By Tom Story
The 2017 Packer boys varsity soccer team features twenty-five players of which nineteen are seniors; of this group less than half play outside of school which has raised questions over Packer’s no cuts policy.
Boy’s soccer at Packer has had a tumultuous past few seasons, especially when compared to the consistent excellence of the girl’s team. For a number of years, the junior varsity boys team has fielded competitive teams, frequently making the playoffs and competing for championships. The varsity team, however, had struggled before experiencing a resurgence last season, narrowly losing to Friends Seminary in the ACIS finals and advancing to the state wide NYSAIS tournament.
The varsity team last year was led by a strong, experienced and relatively small group of seniors supported by six juniors and four sophomores. Spots were offered to a further two sophomores who instead elected to play for JV. This year tells a different story– there are just seven non-senior players on varsity and no further offers, marking a 41% decrease in spots available for younger players. Bearing in mind the larger size of the Class of 2018, this is understandable, but it does, nevertheless, raise questions about the presence of seniors on varsity soccer. There is an ACIS league rule that requires all seniors to be on varsity, but the no cuts policy, however, is Packer’s own and is not regulated or enforced by ACIS.
“It’s a little complicated when you have a preseason that starts in the middle of August. ” said Head of Athletics, Darrin Fallick. “I would find it difficult to make families cancel or cut short summer vacation, having their kids come for a day or two, and then saying thanks for coming back but you didn’t make the team.”

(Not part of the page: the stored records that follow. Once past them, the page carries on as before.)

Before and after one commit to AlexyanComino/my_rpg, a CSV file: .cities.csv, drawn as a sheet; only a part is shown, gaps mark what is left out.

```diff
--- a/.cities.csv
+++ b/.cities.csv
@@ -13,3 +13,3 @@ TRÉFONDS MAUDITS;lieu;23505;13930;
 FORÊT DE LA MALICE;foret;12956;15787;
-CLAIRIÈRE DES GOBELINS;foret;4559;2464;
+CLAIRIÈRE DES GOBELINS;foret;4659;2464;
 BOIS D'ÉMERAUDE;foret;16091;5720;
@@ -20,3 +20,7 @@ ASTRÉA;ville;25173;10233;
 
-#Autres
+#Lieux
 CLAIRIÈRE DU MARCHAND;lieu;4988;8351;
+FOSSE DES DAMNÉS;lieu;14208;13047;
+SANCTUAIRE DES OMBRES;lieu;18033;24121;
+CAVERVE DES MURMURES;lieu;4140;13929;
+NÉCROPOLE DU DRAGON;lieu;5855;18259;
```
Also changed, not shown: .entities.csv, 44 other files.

Whilst this seems like a fair policy, it has caused frustration and dissatisfaction amongst younger students who had hopes of playing varsity soccer but instead had to settle for JV.
“You should be measured on the level of skill you have, not the age of the grade you’re in.” said an anonymous sophomore. “Seniors are about to apply and be rejected by colleges– they should be able to handle being cut from a soccer team. They have to change the system so that you can be cut before we go to Darrow.”

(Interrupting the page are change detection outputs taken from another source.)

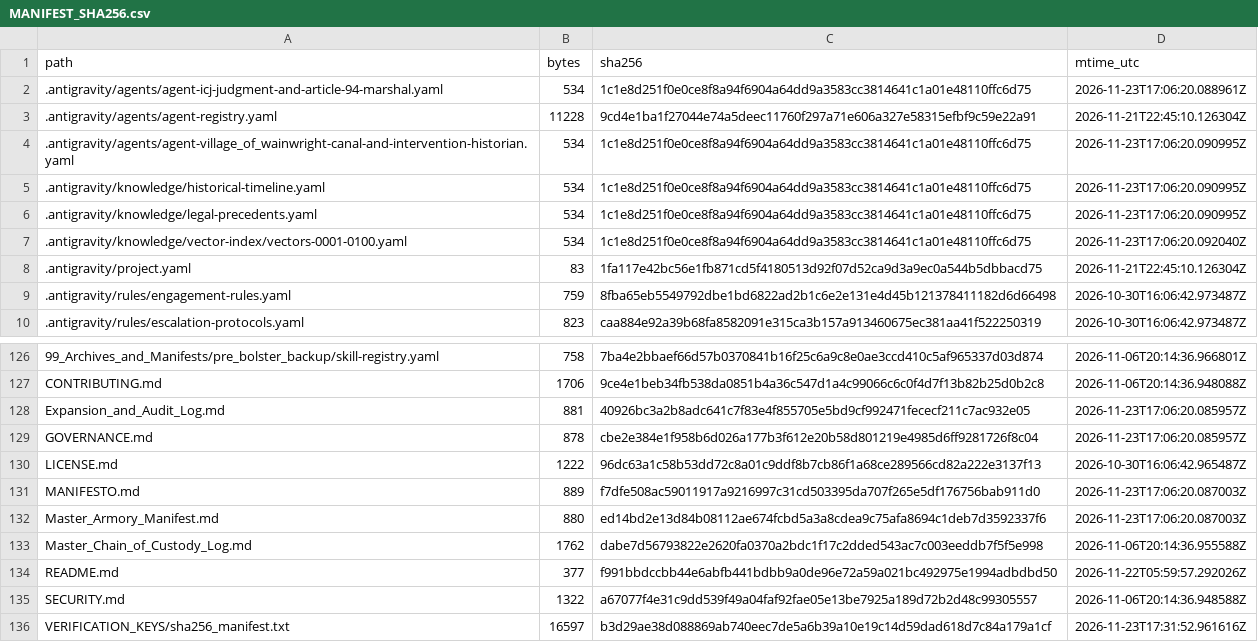
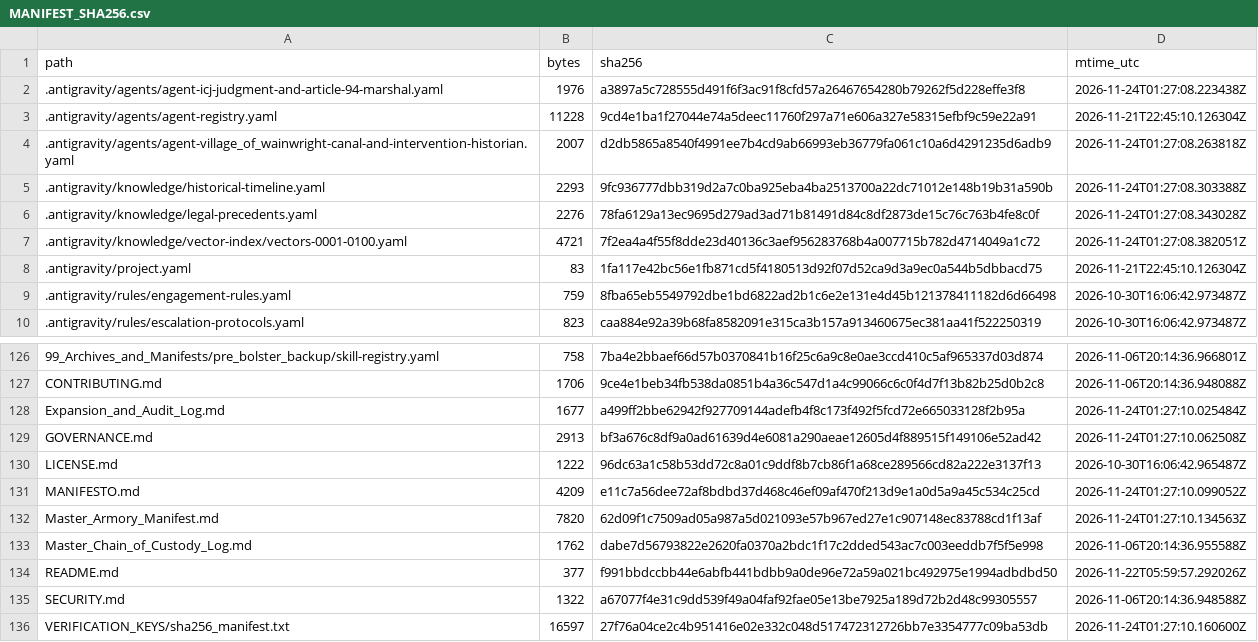
Before and after one commit to GlobalRestitutionAlliance/turtle-island-us-ak-village-of-wainwright-master-litigation, a CSV file: 99_Archives_and_Manifests/MANIFEST_SHA256.csv, drawn as a sheet; only a part is shown, gaps mark what is left out; the diff covers the shown part only.

```diff
--- a/99_Archives_and_Manifests/MANIFEST_SHA256.csv
+++ b/99_Archives_and_Manifests/MANIFEST_SHA256.csv
@@ -1,8 +1,8 @@
 path,bytes,sha256,mtime_utc
-.antigravity/agents/agent-icj-judgment-and-article-94-marshal.yaml,534,1c1e8d251f0e0ce8f8a94f6904a64dd9a3583cc3814641c1a01e48110ffc6d75,2026-11-23T17:06:20.088961Z
+.antigravity/agents/agent-icj-judgment-and-article-94-marshal.yaml,1976,a3897a5c728555d491f6f3ac91f8cfd57a26467654280b79262f5d228effe3f8,2026-11-24T01:27:08.223438Z
 .antigravity/agents/agent-registry.yaml,11228,9cd4e1ba1f27044e74a5deec11760f297a71e606a327e58315efbf9c59e22a91,2026-11-21T22:45:10.126304Z
-.antigravity/agents/agent-village_of_wainwright-canal-and-intervention-historian.yaml,534,1c1e8d251f0e0ce8f8a94f6904a64dd9a3583cc3814641c1a01e48110ffc6d75,2026-11-23T17:06:20.090995Z
-.antigravity/knowledge/historical-timeline.yaml,534,1c1e8d251f0e0ce8f8a94f6904a64dd9a3583cc3814641c1a01e48110ffc6d75,2026-11-23T17:06:20.090995Z
-.antigravity/knowledge/legal-precedents.yaml,534,1c1e8d251f0e0ce8f8a94f6904a64dd9a3583cc3814641c1a01e48110ffc6d75,2026-11-23T17:06:20.090995Z
-.antigravity/knowledge/vector-index/vectors-0001-0100.yaml,534,1c1e8d251f0e0ce8f8a94f6904a64dd9a3583cc3814641c1a01e48110ffc6d75,2026-11-23T17:06:20.092040Z
+.antigravity/agents/agent-village_of_wainwright-canal-and-intervention-historian.yaml,2007,d2db5865a8540f4991ee7b4cd9ab66993eb36779fa061c10a6d4291235d6adb9,2026-11-24T01:27:08.263818Z
+.antigravity/knowledge/historical-timeline.yaml,2293,9fc936777dbb319d2a7c0ba925eba4ba2513700a22dc71012e148b19b31a590b,2026-11-24T01:27:08.303388Z
+.antigravity/knowledge/legal-precedents.yaml,2276,78fa6129a13ec9695d279ad3ad71b81491d84c8df2873de15c76c763b4fe8c0f,2026-11-24T01:27:08.343028Z
+.antigravity/knowledge/vector-index/vectors-0001-0100.yaml,4721,7f2ea4a4f55f8dde23d40136c3aef956283768b4a007715b782d4714049a1c72,2026-11-24T01:27:08.382051Z
 .antigravity/project.yaml,83,1fa117e42bc56e1fb871cd5f4180513d92f07d52ca9d3a9ec0a544b5dbbacd75,2026-11-21T22:45:10.126304Z
@@ -127,7 +127,7 @@ path,bytes,sha256,mtime_utc
 CONTRIBUTING.md,1706,9ce4e1beb34fb538da0851b4a36c547d1a4c99066c6c0f4d7f13b82b25d0b2c8,2026-11-06T20:14:36.948088Z
-Expansion_and_Audit_Log.md,881,40926bc3a2b8adc641c7f83e4f855705e5bd9cf992471fececf211c7ac932e05,2026-11-23T17:06:20.085957Z
-GOVERNANCE.md,878,cbe2e384e1f958b6d026a177b3f612e20b58d801219e4985d6ff9281726f8c04,2026-11-23T17:06:20.085957Z
+Expansion_and_Audit_Log.md,1677,a499ff2bbe62942f927709144adefb4f8c173f492f5fcd72e665033128f2b95a,2026-11-24T01:27:10.025484Z
+GOVERNANCE.md,2913,bf3a676c8df9a0ad61639d4e6081a290aeae12605d4f889515f149106e52ad42,2026-11-24T01:27:10.062508Z
 LICENSE.md,1222,96dc63a1c58b53dd72c8a01c9ddf8b7cb86f1a68ce289566cd82a222e3137f13,2026-10-30T16:06:42.965487Z
-MANIFESTO.md,889,f7dfe508ac59011917a9216997c31cd503395da707f265e5df176756bab911d0,2026-11-23T17:06:20.087003Z
-Master_Armory_Manifest.md,880,ed14bd2e13d84b08112ae674fcbd5a3a8cdea9c75afa8694c1deb7d3592337f6,2026-11-23T17:06:20.087003Z
+MANIFESTO.md,4209,e11c7a56dee72af8bdbd37d468c46ef09af470f213d9e1a0d5a9a45c534c25cd,2026-11-24T01:27:10.099052Z
+Master_Armory_Manifest.md,7820,62d09f1c7509ad05a987a5d021093e57b967ed27e1c907148ec83788cd1f13af,2026-11-24T01:27:10.134563Z
 Master_Chain_of_Custody_Log.md,1762,dabe7d56793822e2620fa0370a2bdc1f17c2dded543ac7c003eeddb7f5f5e998,2026-11-06T20:14:36.955588Z
@@ -135,2 +135,2 @@ README.md,377,f991bbdccbb44e6abfb441bdbb9a0de96e72a59a021bc492975e1994adbdbd50,2
 SECURITY.md,1322,a67077f4e31c9dd539f49a04faf92fae05e13be7925a189d72b2d48c99305557,2026-11-06T20:14:36.948588Z
-VERIFICATION_KEYS/sha256_manifest.txt,16597,b3d29ae38d088869ab740eec7de5a6b39a10e19c14d59dad618d7c84a179a1cf,2026-11-23T17:31:52.961616Z
+VERIFICATION_KEYS/sha256_manifest.txt,16597,27f76a04ce2c4b951416e02e332c048d517472312726bb7e3354777c09ba53db,2026-11-24T01:27:10.160600Z
```
Also changed, not shown: 81 edited cells elsewhere in this file, 37 other files.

Varsity players themselves have become caught up in the controversy, with many wanting to weigh in on the matter. Perhaps unsurprisingly, it is primarily the junior players who are in support of cuts and space being made for younger players on the squad. Others argue that anyone who wants to play soccer should be able to do so, and that it is through no fault of the seniors that a league rule requires that they be on varsity in spite of their skill level.

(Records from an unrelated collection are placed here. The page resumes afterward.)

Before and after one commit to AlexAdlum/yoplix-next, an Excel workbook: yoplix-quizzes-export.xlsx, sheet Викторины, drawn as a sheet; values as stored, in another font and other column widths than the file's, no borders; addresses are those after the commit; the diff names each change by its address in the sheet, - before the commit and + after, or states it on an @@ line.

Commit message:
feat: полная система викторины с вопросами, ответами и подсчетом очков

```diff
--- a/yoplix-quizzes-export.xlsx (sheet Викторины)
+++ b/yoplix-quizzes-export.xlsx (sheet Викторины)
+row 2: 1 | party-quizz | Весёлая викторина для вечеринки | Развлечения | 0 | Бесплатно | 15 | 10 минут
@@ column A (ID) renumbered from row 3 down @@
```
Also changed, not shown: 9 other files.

“It fundamentally doesn’t make to sense to me.” said Eliot Kimball (‘19), “It doesn’t make sense that seniors who have been playing soccer for one year or seniors who were previously on JV B should get a guaranteed spot on varsity when there are kids on JV who are qualified to be on varsity. Furthermore, it creates a bad dynamic because half of the team is fully invested in the team’s success and the other half is just there for a gym credit.”
“I think that anyone who wants to play soccer should be able to play soccer and be part of a team they may have had dreams of playing for since freshman year.” said Nigel Jaffe (‘18). “Seniors who want to play should play and thus will be on Varsity. I think the team is strong this year and will not suffer as a result [of the seniors].”